● **GOAL OF THE EXERCISE**
Search the entries for the word "index" and return every line where it is found.

● **SUPPLIED RECORDS**
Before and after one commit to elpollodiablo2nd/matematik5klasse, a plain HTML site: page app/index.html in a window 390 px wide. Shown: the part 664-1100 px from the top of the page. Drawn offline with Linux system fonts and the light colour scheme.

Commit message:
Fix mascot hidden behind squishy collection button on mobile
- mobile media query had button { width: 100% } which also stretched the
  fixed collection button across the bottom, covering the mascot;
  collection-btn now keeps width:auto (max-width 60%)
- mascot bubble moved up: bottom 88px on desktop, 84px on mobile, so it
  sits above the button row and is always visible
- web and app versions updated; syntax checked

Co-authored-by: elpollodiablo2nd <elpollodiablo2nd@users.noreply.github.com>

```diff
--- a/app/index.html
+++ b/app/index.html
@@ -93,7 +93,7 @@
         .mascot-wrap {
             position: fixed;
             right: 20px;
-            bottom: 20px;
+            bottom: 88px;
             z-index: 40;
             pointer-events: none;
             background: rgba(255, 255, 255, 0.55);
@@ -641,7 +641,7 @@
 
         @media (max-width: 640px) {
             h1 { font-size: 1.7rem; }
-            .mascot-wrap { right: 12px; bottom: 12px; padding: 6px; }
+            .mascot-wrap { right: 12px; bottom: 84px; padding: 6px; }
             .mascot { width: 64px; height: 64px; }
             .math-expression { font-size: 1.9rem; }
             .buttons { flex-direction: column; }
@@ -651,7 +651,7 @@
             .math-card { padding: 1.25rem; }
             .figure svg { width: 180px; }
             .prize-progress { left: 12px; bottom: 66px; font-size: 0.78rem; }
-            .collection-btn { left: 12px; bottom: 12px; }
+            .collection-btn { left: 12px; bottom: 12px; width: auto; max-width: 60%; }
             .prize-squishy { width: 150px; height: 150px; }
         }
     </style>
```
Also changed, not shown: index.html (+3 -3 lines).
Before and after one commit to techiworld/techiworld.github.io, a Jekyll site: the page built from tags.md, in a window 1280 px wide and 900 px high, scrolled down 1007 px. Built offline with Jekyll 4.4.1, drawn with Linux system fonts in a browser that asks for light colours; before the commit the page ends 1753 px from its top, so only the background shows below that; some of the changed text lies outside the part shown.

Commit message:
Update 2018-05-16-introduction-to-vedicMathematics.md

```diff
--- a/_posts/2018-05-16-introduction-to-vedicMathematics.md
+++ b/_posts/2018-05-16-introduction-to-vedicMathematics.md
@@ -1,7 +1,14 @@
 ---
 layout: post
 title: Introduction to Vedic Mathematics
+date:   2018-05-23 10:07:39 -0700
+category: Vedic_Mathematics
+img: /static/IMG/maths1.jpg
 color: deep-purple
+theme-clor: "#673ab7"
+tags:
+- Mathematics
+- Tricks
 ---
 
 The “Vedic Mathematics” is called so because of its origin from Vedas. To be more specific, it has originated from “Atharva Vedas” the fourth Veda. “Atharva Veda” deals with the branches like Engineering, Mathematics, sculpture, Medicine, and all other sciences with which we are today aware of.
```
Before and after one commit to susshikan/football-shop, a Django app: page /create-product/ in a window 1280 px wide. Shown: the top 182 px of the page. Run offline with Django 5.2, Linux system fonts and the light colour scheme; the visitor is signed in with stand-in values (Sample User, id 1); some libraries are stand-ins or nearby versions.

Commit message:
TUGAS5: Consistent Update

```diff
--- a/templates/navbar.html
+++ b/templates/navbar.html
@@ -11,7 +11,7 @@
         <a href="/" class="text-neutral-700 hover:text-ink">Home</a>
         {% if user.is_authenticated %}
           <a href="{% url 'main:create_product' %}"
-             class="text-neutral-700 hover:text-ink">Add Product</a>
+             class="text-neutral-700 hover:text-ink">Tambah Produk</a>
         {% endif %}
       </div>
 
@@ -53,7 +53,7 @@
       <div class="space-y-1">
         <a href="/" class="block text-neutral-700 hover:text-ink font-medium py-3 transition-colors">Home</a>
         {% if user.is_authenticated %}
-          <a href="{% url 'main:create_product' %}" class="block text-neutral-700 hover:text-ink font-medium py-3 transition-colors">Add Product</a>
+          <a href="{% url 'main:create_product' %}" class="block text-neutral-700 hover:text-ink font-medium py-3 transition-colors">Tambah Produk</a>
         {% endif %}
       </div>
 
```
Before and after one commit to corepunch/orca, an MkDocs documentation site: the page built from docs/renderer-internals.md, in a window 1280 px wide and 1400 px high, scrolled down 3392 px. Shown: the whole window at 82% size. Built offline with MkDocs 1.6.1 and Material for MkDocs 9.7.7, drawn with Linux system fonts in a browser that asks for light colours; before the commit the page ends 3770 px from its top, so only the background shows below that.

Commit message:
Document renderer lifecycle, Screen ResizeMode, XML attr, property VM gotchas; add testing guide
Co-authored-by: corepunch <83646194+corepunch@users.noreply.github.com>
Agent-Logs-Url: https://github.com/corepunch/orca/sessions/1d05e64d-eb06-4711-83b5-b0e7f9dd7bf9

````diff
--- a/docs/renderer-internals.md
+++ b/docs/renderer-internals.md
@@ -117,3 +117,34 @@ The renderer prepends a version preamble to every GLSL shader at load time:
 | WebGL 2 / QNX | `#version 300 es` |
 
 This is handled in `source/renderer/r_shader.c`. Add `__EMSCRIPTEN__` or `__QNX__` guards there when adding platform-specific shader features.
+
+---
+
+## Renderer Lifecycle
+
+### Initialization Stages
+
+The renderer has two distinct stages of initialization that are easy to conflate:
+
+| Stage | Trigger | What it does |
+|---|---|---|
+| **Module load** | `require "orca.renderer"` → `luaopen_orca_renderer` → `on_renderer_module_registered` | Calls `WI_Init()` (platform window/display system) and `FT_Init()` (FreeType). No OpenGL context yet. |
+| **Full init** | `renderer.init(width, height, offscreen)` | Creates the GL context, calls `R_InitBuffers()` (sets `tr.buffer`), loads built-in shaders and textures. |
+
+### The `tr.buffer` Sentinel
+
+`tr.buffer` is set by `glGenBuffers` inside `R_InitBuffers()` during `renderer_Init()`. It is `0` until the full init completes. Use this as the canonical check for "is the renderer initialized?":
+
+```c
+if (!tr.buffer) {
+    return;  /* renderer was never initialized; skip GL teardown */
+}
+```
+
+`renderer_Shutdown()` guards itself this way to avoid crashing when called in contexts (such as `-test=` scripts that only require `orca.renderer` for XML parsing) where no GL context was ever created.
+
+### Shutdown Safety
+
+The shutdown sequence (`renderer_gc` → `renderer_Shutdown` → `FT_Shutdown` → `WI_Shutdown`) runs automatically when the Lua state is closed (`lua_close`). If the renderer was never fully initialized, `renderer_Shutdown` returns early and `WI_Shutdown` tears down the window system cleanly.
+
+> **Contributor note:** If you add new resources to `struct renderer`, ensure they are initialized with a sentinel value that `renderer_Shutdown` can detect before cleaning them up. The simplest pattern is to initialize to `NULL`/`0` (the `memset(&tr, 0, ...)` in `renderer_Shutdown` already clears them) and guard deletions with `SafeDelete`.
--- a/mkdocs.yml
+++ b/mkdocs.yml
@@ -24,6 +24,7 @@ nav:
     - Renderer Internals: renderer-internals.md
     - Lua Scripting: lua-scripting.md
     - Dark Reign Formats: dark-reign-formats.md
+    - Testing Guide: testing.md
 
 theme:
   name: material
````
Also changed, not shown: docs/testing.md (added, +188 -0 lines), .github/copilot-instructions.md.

● **ANSWER TO THIS TASK**
Before and after one commit to elpollodiablo2nd/matematik5klasse, a plain HTML site: page app/index.html in a window 390 px wide. Shown: the part 664-1100 px from the top of the page. Drawn offline with Linux system fonts and the light colour scheme.
--- a/app/index.html
+++ b/app/index.html
             z-index: 40;
Also changed, not shown: index.html (+3 -3 lines).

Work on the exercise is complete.